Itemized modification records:
>>>>>
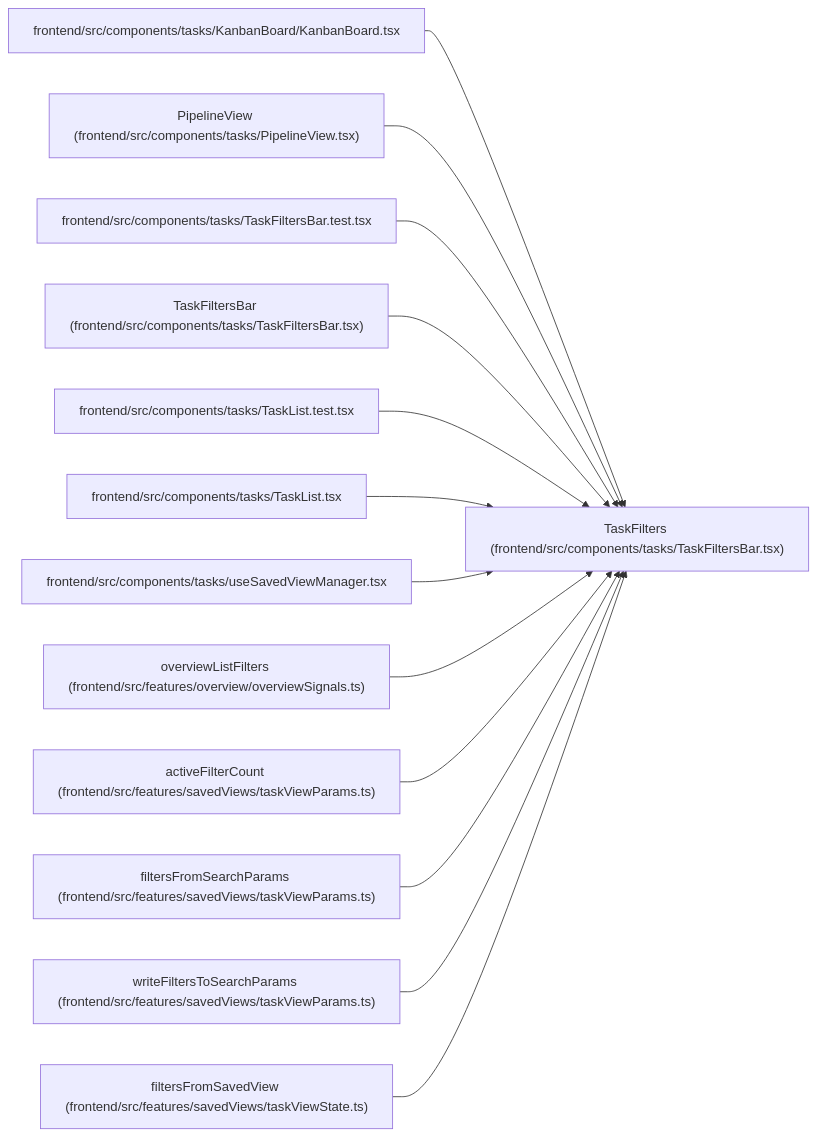
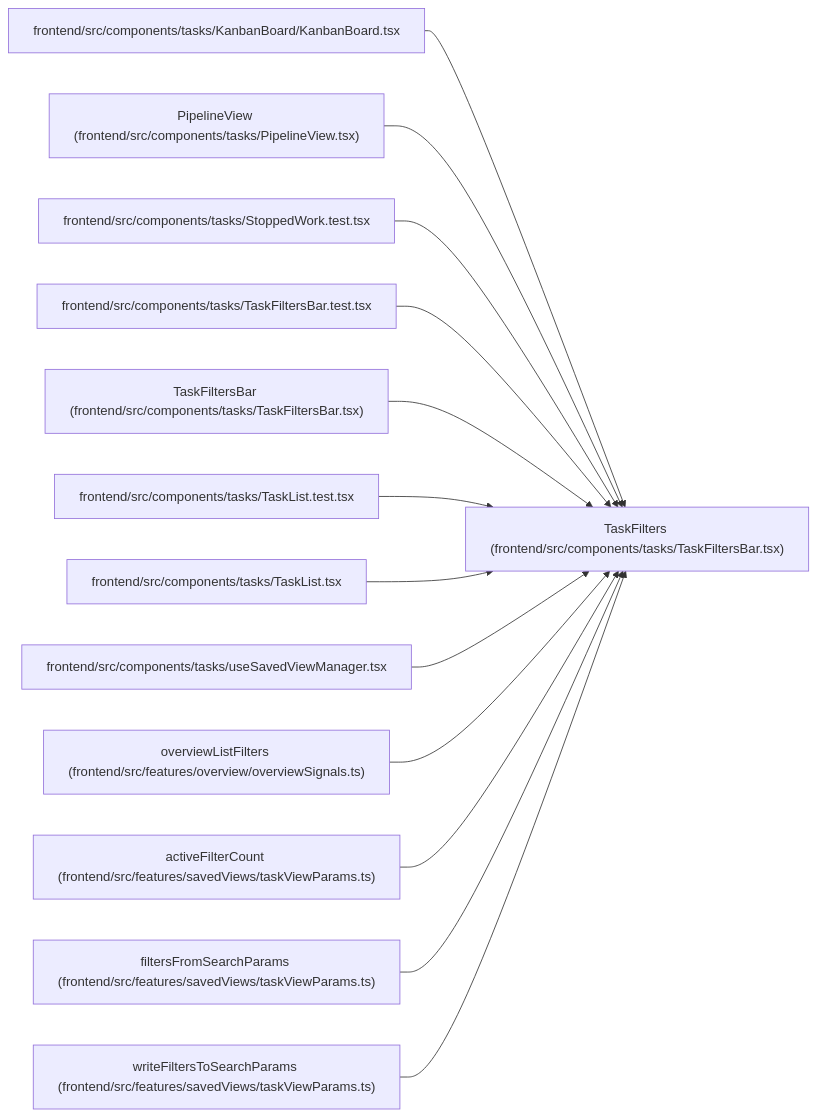
One commit to Denissvgn/WorkChord changed the diagram in docs/llm_wiki/entities/TaskFilters.md. Above: the diagram before and after it, drawn with Mermaid. The commit also changed other lines of this file and 674 other files, not shown here.

Commit message:
Sync the architectural wiki for showing stopped work

````diff
--- a/docs/llm_wiki/entities/TaskFilters.md
+++ b/docs/llm_wiki/entities/TaskFilters.md
@@ -42,41 +42,41 @@
 ```mermaid
 flowchart LR
     n0["TaskFilters (frontend/src/components/tasks/TaskFiltersBar.tsx)"]
     n1["frontend/src/components/tasks/KanbanBoard/KanbanBoard.tsx"]
     n2["PipelineView (frontend/src/components/tasks/PipelineView.tsx)"]
-    n3["frontend/src/components/tasks/TaskFiltersBar.test.tsx"]
-    n4["TaskFiltersBar (frontend/src/components/tasks/TaskFiltersBar.tsx)"]
-    n5["frontend/src/components/tasks/TaskList.test.tsx"]
-    n6["frontend/src/components/tasks/TaskList.tsx"]
-    n7["frontend/src/components/tasks/useSavedViewManager.tsx"]
-    n8["overviewListFilters (frontend/src/features/overview/overviewSignals.ts)"]
-    n9["activeFilterCount (frontend/src/features/savedViews/taskViewParams.ts)"]
-    n10["filtersFromSearchParams (frontend/src/features/savedViews/taskViewParams.ts)"]
-    n11["writeFiltersToSearchParams (frontend/src/features/savedViews/taskViewParams.ts)"]
-    n12["filtersFromSavedView (frontend/src/features/savedViews/taskViewState.ts)"]
+    n3["frontend/src/components/tasks/StoppedWork.test.tsx"]
+    n4["frontend/src/components/tasks/TaskFiltersBar.test.tsx"]
+    n5["TaskFiltersBar (frontend/src/components/tasks/TaskFiltersBar.tsx)"]
+    n6["frontend/src/components/tasks/TaskList.test.tsx"]
+    n7["frontend/src/components/tasks/TaskList.tsx"]
+    n8["frontend/src/components/tasks/useSavedViewManager.tsx"]
+    n9["overviewListFilters (frontend/src/features/overview/overviewSignals.ts)"]
+    n10["activeFilterCount (frontend/src/features/savedViews/taskViewParams.ts)"]
+    n11["filtersFromSearchParams (frontend/src/features/savedViews/taskViewParams.ts)"]
+    n12["writeFiltersToSearchParams (frontend/src/features/savedViews/taskViewParams.ts)"]
     n1 --> n0
     n2 --> n0
     n3 --> n0
     n4 --> n0
     n5 --> n0
     n6 --> n0
     n7 --> n0
     n8 --> n0
     n9 --> n0
     n10 --> n0
     n11 --> n0
     n12 --> n0
     click n0 "../modules/TaskFiltersBar.md"
     click n1 "../modules/KanbanBoard.md"
     click n2 "../modules/PipelineView.md"
-    click n3 "../modules/TaskFiltersBar.test.md"
-    click n4 "../modules/TaskFiltersBar.md"
-    click n5 "../modules/TaskList.test.md"
-    click n6 "../modules/TaskList.md"
-    click n7 "../modules/useSavedViewManager.md"
-    click n8 "../modules/overviewSignals.md"
-    click n9 "../modules/taskViewParams.md"
+    click n3 "../modules/StoppedWork.test.md"
+    click n4 "../modules/TaskFiltersBar.test.md"
+    click n5 "../modules/TaskFiltersBar.md"
+    click n6 "../modules/TaskList.test.md"
+    click n7 "../modules/TaskList.md"
+    click n8 "../modules/useSavedViewManager.md"
+    click n9 "../modules/overviewSignals.md"
     click n10 "../modules/taskViewParams.md"
     click n11 "../modules/taskViewParams.md"
-    click n12 "../modules/taskViewState.md"
+    click n12 "../modules/taskViewParams.md"
 ```
````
<<<<<
— YOUR GOAL —
If a line in the records above contains the string "activeFilterCount", copy that line out.

— ANSWER BOX —
-    n9["activeFilterCount (frontend/src/features/savedViews/taskViewParams.ts)"]
+    n10["activeFilterCount (frontend/src/features/savedViews/taskViewParams.ts)"]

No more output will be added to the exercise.